* _Work order_:
Each line below containing the word "LBNL" needs to be shown.

* _Items from a dataset_:
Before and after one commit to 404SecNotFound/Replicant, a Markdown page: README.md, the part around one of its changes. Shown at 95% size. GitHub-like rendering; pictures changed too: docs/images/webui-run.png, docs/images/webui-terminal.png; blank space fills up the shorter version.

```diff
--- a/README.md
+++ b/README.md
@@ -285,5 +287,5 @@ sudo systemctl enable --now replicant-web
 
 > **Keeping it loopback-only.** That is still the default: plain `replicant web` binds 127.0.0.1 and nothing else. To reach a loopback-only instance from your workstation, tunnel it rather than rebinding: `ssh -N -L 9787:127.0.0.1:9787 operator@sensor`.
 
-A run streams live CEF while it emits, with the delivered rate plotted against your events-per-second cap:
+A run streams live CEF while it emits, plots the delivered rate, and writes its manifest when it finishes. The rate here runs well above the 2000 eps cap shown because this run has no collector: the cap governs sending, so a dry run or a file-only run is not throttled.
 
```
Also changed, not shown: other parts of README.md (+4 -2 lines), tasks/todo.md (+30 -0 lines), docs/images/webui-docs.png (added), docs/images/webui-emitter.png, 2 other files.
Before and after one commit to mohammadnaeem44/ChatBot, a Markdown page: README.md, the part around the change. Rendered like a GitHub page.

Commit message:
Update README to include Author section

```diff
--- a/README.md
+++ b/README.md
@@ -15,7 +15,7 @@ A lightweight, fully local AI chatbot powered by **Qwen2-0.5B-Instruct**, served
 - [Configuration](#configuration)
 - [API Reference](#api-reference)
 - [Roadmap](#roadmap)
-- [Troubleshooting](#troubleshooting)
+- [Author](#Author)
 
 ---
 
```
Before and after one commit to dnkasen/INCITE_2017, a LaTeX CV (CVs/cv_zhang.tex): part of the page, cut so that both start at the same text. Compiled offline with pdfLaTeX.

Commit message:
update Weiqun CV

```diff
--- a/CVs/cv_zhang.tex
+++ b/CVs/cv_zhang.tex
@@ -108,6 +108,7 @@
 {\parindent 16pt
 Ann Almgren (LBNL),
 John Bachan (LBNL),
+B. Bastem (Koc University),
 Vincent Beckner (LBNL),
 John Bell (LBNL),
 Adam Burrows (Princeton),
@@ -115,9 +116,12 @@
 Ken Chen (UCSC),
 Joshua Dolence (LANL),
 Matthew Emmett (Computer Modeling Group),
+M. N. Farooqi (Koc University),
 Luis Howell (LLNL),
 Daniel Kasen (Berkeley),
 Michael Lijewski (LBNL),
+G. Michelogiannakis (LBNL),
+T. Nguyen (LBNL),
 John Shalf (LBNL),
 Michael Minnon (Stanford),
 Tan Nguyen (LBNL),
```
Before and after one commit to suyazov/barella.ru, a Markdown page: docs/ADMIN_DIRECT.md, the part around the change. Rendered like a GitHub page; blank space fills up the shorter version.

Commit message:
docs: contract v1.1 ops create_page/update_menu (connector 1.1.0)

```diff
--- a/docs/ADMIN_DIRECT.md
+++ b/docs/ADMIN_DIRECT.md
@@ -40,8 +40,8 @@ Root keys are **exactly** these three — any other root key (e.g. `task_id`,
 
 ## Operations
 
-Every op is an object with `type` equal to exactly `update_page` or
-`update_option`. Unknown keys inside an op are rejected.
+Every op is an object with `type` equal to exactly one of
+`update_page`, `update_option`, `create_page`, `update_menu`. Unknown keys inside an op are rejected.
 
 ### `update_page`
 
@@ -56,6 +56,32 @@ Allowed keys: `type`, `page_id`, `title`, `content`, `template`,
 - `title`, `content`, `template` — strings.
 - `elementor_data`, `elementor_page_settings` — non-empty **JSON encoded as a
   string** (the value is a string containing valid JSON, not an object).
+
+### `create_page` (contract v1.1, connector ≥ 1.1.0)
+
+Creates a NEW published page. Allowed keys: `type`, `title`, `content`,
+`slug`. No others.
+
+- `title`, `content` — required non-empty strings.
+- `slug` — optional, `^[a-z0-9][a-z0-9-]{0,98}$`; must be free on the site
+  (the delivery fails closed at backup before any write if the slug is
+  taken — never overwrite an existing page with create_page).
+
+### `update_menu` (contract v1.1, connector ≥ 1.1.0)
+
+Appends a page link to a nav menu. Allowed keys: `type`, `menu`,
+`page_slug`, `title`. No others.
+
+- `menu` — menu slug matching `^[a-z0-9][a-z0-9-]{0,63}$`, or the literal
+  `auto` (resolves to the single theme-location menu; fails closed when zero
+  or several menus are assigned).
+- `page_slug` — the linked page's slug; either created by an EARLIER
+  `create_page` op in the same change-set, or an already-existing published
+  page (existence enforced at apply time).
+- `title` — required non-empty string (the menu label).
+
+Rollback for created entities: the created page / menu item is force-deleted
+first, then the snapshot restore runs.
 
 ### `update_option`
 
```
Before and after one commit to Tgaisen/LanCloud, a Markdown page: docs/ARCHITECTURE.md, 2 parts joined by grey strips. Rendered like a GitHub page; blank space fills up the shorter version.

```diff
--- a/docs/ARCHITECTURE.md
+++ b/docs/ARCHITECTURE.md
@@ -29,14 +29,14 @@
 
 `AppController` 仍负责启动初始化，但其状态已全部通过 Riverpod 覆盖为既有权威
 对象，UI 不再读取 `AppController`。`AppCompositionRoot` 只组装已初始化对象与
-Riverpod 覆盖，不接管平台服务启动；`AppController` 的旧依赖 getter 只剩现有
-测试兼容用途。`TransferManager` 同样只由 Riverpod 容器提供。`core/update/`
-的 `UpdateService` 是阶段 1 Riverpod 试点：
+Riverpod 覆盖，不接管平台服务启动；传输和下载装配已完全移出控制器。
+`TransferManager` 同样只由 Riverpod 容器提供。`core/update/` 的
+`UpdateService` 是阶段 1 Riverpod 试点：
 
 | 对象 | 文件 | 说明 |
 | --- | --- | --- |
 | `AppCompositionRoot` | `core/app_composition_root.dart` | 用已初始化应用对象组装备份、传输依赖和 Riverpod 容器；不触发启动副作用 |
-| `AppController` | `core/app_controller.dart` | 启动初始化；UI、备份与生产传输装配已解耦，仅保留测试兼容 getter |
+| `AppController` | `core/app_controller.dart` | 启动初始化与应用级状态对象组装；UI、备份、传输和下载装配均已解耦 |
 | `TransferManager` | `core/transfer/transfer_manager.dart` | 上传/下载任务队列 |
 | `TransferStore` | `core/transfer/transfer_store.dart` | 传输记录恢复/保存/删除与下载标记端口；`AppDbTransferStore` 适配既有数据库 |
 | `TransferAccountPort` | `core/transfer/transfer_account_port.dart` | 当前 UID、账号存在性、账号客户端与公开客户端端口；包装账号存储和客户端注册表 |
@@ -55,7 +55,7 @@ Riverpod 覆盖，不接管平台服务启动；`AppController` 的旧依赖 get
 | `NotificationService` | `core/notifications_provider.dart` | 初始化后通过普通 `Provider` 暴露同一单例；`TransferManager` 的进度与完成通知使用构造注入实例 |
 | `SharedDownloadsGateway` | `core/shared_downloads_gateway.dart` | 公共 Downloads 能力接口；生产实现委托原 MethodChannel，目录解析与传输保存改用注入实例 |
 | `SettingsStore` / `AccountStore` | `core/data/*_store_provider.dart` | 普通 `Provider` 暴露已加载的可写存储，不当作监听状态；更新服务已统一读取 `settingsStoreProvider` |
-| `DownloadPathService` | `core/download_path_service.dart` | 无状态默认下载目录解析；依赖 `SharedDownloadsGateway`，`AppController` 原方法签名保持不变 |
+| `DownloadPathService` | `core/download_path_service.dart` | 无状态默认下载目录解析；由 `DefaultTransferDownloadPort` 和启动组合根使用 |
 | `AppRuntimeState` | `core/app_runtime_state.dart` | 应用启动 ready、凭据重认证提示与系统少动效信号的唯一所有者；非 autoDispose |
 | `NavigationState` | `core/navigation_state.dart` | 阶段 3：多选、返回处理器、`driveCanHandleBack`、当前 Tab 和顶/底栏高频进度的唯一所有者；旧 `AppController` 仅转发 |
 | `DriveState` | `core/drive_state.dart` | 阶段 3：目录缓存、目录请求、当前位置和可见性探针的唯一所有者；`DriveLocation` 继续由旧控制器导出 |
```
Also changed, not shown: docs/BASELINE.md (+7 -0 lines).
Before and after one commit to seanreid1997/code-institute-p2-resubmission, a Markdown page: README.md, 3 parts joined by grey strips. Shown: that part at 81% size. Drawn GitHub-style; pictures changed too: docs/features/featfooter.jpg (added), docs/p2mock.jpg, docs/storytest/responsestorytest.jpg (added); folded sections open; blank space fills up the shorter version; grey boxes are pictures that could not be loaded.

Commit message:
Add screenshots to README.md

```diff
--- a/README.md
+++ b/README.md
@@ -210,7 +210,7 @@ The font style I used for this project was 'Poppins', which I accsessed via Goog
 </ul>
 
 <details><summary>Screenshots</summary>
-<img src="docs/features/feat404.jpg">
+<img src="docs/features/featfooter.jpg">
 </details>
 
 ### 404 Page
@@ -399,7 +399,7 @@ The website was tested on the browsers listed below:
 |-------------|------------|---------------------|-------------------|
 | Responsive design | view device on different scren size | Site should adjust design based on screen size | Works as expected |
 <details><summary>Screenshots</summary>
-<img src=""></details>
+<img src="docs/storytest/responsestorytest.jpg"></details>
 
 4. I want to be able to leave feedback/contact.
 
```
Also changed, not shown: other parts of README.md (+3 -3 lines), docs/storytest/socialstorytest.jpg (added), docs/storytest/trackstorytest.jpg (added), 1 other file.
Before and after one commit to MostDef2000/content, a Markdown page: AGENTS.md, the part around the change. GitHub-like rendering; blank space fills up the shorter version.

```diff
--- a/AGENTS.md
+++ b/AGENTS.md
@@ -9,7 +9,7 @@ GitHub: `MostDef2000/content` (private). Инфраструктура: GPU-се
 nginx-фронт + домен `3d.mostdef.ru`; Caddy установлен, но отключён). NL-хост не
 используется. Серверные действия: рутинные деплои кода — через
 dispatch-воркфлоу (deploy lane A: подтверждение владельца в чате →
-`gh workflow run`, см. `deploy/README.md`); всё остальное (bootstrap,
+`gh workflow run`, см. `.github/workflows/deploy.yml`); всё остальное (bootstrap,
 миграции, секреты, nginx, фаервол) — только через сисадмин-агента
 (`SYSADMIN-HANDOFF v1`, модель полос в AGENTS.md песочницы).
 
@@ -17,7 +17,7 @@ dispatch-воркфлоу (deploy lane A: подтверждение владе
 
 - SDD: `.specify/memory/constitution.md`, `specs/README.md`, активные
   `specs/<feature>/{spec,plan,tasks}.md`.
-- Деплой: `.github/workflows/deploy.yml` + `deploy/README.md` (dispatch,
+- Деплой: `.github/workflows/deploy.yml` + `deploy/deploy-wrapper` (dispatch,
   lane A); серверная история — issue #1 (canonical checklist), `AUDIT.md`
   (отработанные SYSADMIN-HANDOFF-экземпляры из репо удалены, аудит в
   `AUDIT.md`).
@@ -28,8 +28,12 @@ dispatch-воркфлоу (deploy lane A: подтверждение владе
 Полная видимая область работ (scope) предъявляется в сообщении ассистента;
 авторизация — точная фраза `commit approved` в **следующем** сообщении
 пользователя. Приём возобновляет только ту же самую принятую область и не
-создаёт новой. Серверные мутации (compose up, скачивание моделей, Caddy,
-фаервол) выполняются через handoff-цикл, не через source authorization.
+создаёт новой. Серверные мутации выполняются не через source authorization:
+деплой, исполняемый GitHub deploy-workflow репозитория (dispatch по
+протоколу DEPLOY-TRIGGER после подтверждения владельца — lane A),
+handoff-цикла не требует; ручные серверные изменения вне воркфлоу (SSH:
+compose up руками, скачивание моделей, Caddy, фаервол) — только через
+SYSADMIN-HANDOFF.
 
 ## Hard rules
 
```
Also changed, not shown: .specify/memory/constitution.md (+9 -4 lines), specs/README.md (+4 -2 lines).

* _Solution_:
 Ann Almgren (LBNL),
 John Bachan (LBNL),
 Vincent Beckner (LBNL),
 John Bell (LBNL),
 Michael Lijewski (LBNL),
+G. Michelogiannakis (LBNL),
+T. Nguyen (LBNL),
 John Shalf (LBNL),
 Tan Nguyen (LBNL),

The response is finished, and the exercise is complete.